2018 / 91m - Canada
Ghostland poster

Horror directors tend to be quite prolific. That's not much of a surprise really, if you consider the amount of clichés they get away with. It's no accident then that horror finds itself at the very core of genre cinema, as most horror films follow extremely familiar patterns, to the point that they almost write themselves. But Pascal Laugier is different. Ghostland is only his 4th film in 14 years time. And while that's no guarantee for success, let alone originality, at least in Laugier's case it seems to pay off.

screen capture of Ghostland

Laugier made his mark for posterity when he released Martyrs. It's the quizessentional 00s horror film, a frightening genre effort that managed to reach far beyond its intended audience. I wouldn't go as far as to call it a thinking man's horror, but it's clear that it goes well beyond what was expected from it. Laugier has a knack for taking things one step further, luckily Ghostland is no exception. Just don't set yourself up for disappointment by expecting another Martyrs, Laugier's latest stays a lot closer to its genre roots.

Ghostland is a film that dusts off a couple of exhausted genre clichés and refurbishes them to make a slightly different film. It still feels very much like a 00s horror, though modernized and with a couple of different angles to explore. It's actually pretty refreshing, in a time where almost every other genre film ends up as an excuse for mediocre drama. Ghostland never really slow down or changes moods just because it thinks the horror elements need to be allegorical or the characters are actually worth exploring on a realistic level, it seems quite content being a polished genre effort.

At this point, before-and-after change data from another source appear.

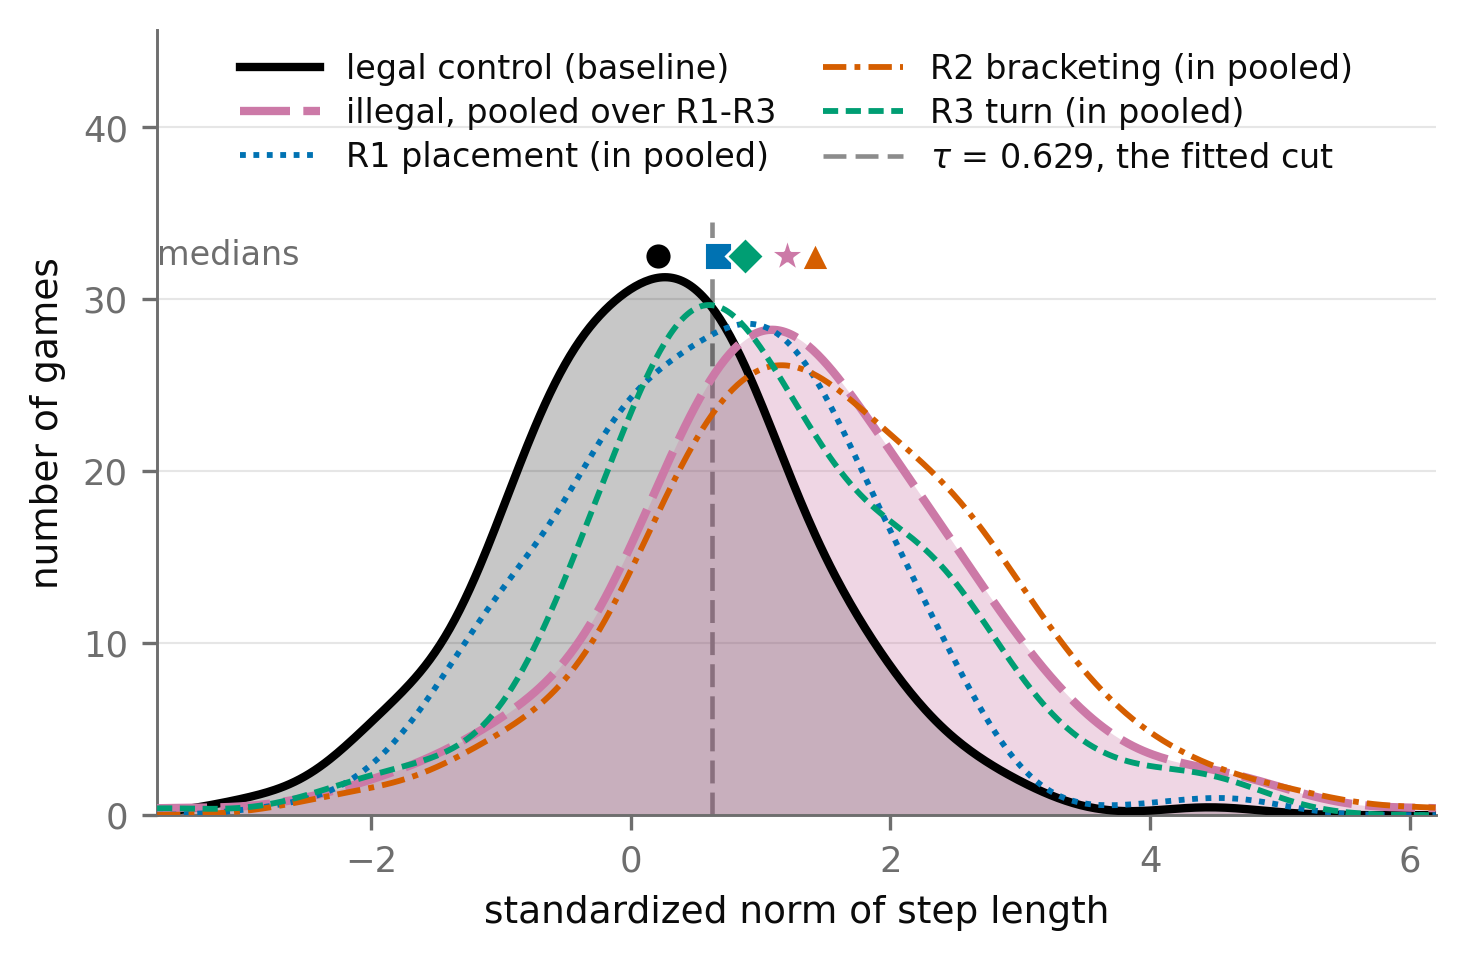
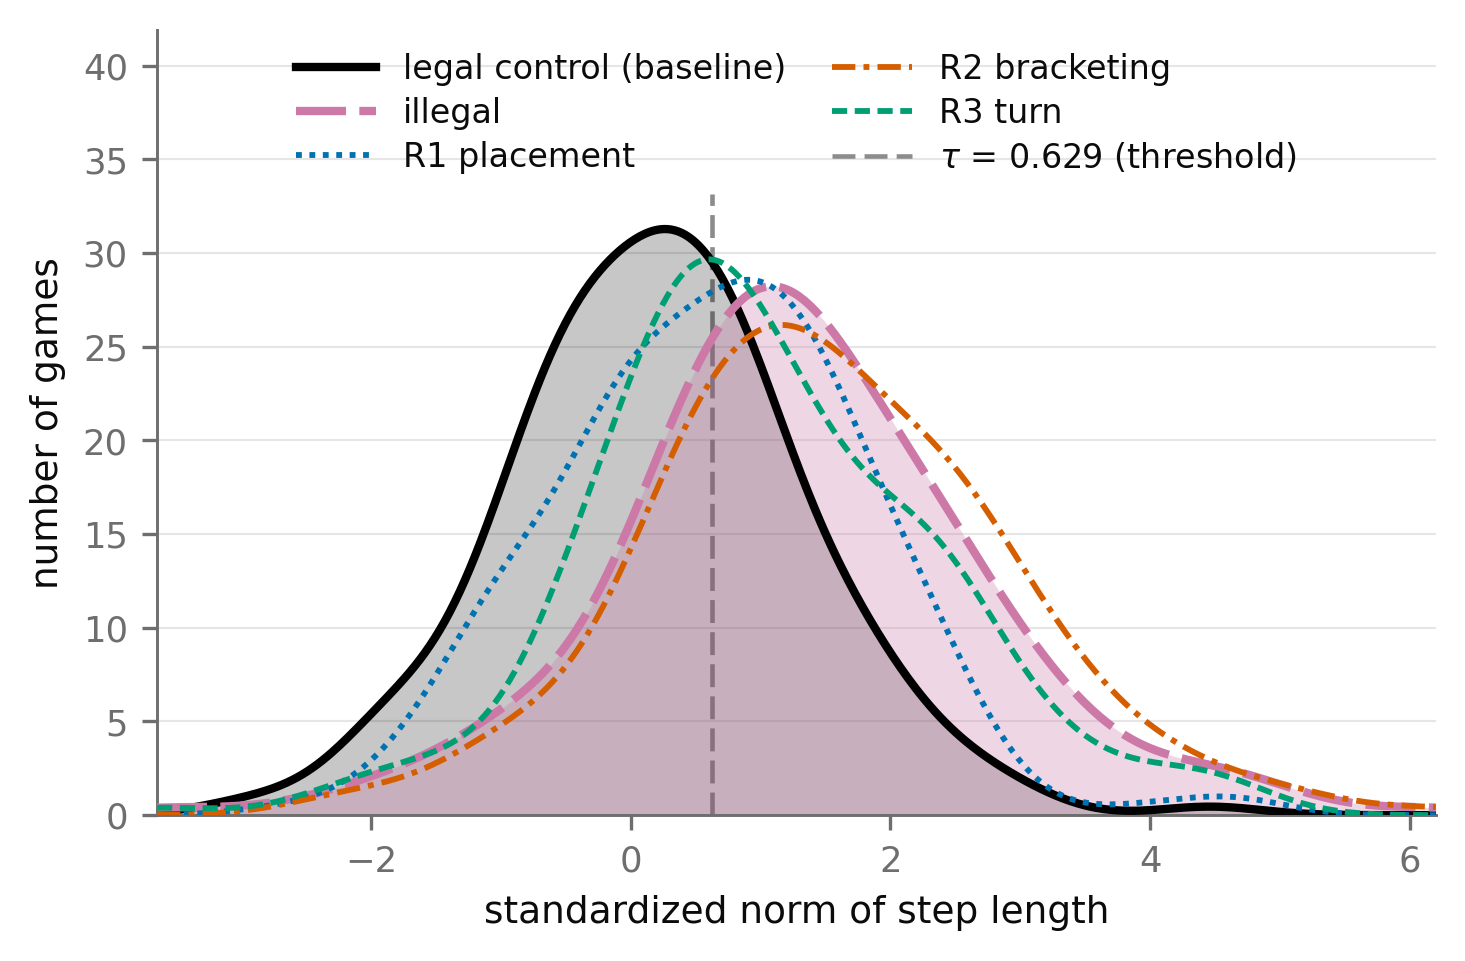
score_histograms: plainer legend, no median strip
Series names drop "pooled over R1-R3" and "(in pooled)", tau reads
"(threshold)", and the median markers and their "medians" label are off the
canvas -- hue and dash carry the five series now. The medians stay in
results/score_histograms.csv.

diff --git a/analysis/violation_divergence/illegal_move_detector/figure_histograms.py b/analysis/violation_divergence/illegal_move_detector/figure_histograms.py
@@ -39,7 +39,7 @@ from matplotlib import pyplot as plt
 import detector
 from changepoint import ci, resamples
 from spade.figures.paper_style import (
-    DIRECTION_STYLE, GENERATION_STYLE, MUTED, NULL, RULE_STYLE, apply_style, save_figure)
+    GENERATION_STYLE, NULL, RULE_STYLE, apply_style, save_figure)
 from spade.figures.straightness_panels import kde_ci
 
 FIGURES = Path(__file__).resolve().parent / "figures"
@@ -52,23 +52,16 @@ ARM_OF = {"legal": "control", "illegal": "illegal", "R1": "R1", "R2": "R2", "R3"
 # Hue: the rules taxonomy for legal and R1-R3; GENERATION_STYLE's aggregate hue for the pooled
 # arm, the one hue in the palette that already means "any illegal move, over R1-R3" and the
 # only one that collides with neither a rule nor REFERENCE's black.
-# Marker: DIRECTION_STYLE, the only dict keyed on exactly these five names, so no two series
-# share a shape on the median strip. GENERATION_STYLE's own marker is `o`, which is legal's.
-STYLE = {k: {"color": hue["color"], "marker": DIRECTION_STYLE[k]["marker"]}
-         for k, hue in [("legal", RULE_STYLE["legal"]),
-                        ("illegal", GENERATION_STYLE["mass"]),
-                        ("R1", RULE_STYLE["R1 placement"]),
-                        ("R2", RULE_STYLE["R2 bracketing"]),
-                        ("R3", RULE_STYLE["R3 turn"])]}
-# Five curves cannot separate by hue in grayscale and neither dict carries a line style, so
-# the dash is the second cue and the median markers are the third.
+COLOR = {"legal": RULE_STYLE["legal"]["color"],
+         "illegal": GENERATION_STYLE["mass"]["color"],
+         "R1": RULE_STYLE["R1 placement"]["color"],
+         "R2": RULE_STYLE["R2 bracketing"]["color"],
+         "R3": RULE_STYLE["R3 turn"]["color"]}
+# Five curves cannot separate by hue in grayscale, so the dash carries them there.
 DASH = {"legal": "-", "illegal": (0, (6, 1.6)), "R1": (0, (1, 1.3)),
         "R2": (0, (4, 1.4, 1, 1.4)), "R3": (0, (2.6, 1.3))}
-LABEL = {"legal": "legal control (baseline)",
-         "illegal": "illegal, pooled over R1-R3",
-         "R1": "R1 placement (in pooled)",
-         "R2": "R2 bracketing (in pooled)",
-         "R3": "R3 turn (in pooled)"}
+LABEL = {"legal": "legal control (baseline)", "illegal": "illegal",
+         "R1": "R1 placement", "R2": "R2 bracketing", "R3": "R3 turn"}
 # Five fills at one alpha is mud and unreadable in grayscale (FIGURE_GUIDELINES 4.4), so the
 # fill is spent on the contrast the panel is about -- baseline against pooled illegal -- and
 # the pooled arm's three components ride on their lines over a light wash.
@@ -108,22 +101,17 @@ def draw(x: dict[str, np.ndarray], tau: float, camera_ready: bool) -> Path:
     ax.grid(False, axis="x")
     top = 0.0
     for i, k in enumerate(SERIES):
-        color = STYLE[k]["color"]
         curve = kde_ci(x[k], grid)[0] * len(x[k]) * slice_width
         if FILL[k]:
-            ax.fill_between(grid, curve, color=color, alpha=FILL[k], lw=0, zorder=2)
-        ax.plot(grid, curve, color=color, ls=DASH[k], lw=LINE[k], zorder=3 + i, label=LABEL[k])
+            ax.fill_between(grid, curve, color=COLOR[k], alpha=FILL[k], lw=0, zorder=2)
+        ax.plot(grid, curve, color=COLOR[k], ls=DASH[k], lw=LINE[k], zorder=3 + i,
+                label=LABEL[k])
         top = max(top, curve.max())
 
-    strip, ceiling = top * 1.04, top * 1.46
-    for k in SERIES:
-        ax.plot(np.median(x[k]), strip, ls="none", marker=STYLE[k]["marker"],
-                color=STYLE[k]["color"], ms=9 if STYLE[k]["marker"] == "*" else 6.5,
-                mec="white", mew=0.7, zorder=9)
-    ax.text(grid[0], strip, "medians ", ha="left", va="center", fontsize=8.0, color=MUTED)
-    # Stopped just above the median strip: a full-height line runs through the legend.
-    ax.axvline(tau, ymax=strip * 1.06 / ceiling, color=NULL["color"], ls=NULL["ls"], lw=1.1,
-               zorder=1, label=f"$\\tau$ = {tau:.3f}, the fitted cut")
+    ceiling = top * 1.34
+    # Stopped below the legend: a full-height line runs through it.
+    ax.axvline(tau, ymax=top * 1.06 / ceiling, color=NULL["color"], ls=NULL["ls"], lw=1.1,
+               zorder=1, label=f"$\\tau$ = {tau:.3f} (threshold)")
 
     ax.set_xlim(grid[0], grid[-1])
     ax.set_ylim(0, ceiling)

The film follows Beth, an aspiring horror writer. Together with her mom and sister she moves out to the house they inherited from their aunt. A shabby little place in the middle of nowhere. On their way there they are harrassed by a strange-looking truck, that same night the truck driver pays them a surprise visit. The attempt to kidnap them fails, but it leaves a big mark on Beth's family. She moves back to the city to become a famous writer, while her mom and sister stay behind in the house that brought them misfortune.

screen capture of Ghostland

Visually the film owes a lot to its setting. The house is the ideal hunting ground for a horror film. It's a rundown place, full of old memorabilia, creepy dolls, creaky floors and nooks and crannies everywhere. The lighting is on point and makes it an even creepier dump. The camera work is also notable, staying close behind the characters but framing some pretty awesome shots whenever the possibility arises. It aptly combines the intensity of handheld with the stylistic strength of more classical cinematography, a perfect combination for horror cinema.

The soundtrack is good, tense and suspenseful when needed and slightly unsettling throughout. It's the sound effects that really make a difference though. Not in the jump scare department, there aren't too many of those around, but Laugier makes sure that the sound almost becomes a tactile element in the experience. The exaggerated sound effects make the quieter moments more tense, while adding to the brutality whenever the horror explodes. It's nothing you've never seen before, yet cearly handled with purpose and conviction.

The acting is solid, nothing out of the ordinary, but much better than can be expected from the genre. Reed and Phillips don't have that much to work with though, as they mostly have to resort to screaming and looking battered. Mylène Farmer (famed singer) puts in a good performance as the girls' mother, but it's the villains who make the biggest impression. Both are physically menacing and mentally rotten, capable of posing a vertible threat to the victims. Not remarkable and/or unique enough to carry an entire franchise, but absolutely vile, vicious and frightening enough to carry the film.

screen capture of Ghostland

Ghostland has a lot of fun toying with expectations, but the ending is the one place where Laugier seems to be avoiding unnecessary risks. Which is somewhat of a shame, because 10 minutes before the actual ending there was a prime opportunity to end the film on a much grimmer, darker note. It would've been a perfect ending, but Laugier clearly preferred a more conventional finale. Which by no means is an affront to the film, those extra scenes are absolutely worth it, though they do take away some from the lingering impact.

Ghostland is a worthy addition to Laugier's oeuvre. It's a horror film pur sang, lacking forced attempts to mix in other genres. It's raw, brutal and disturbing, but always with a twist and executed to perfection. It's a shame it takes Laugier so long to finish a film, then again you get something worthwhile in return. If you're looking for some genuine and ruthless genre fun, look no further. Laugier's Ghostland has you covered.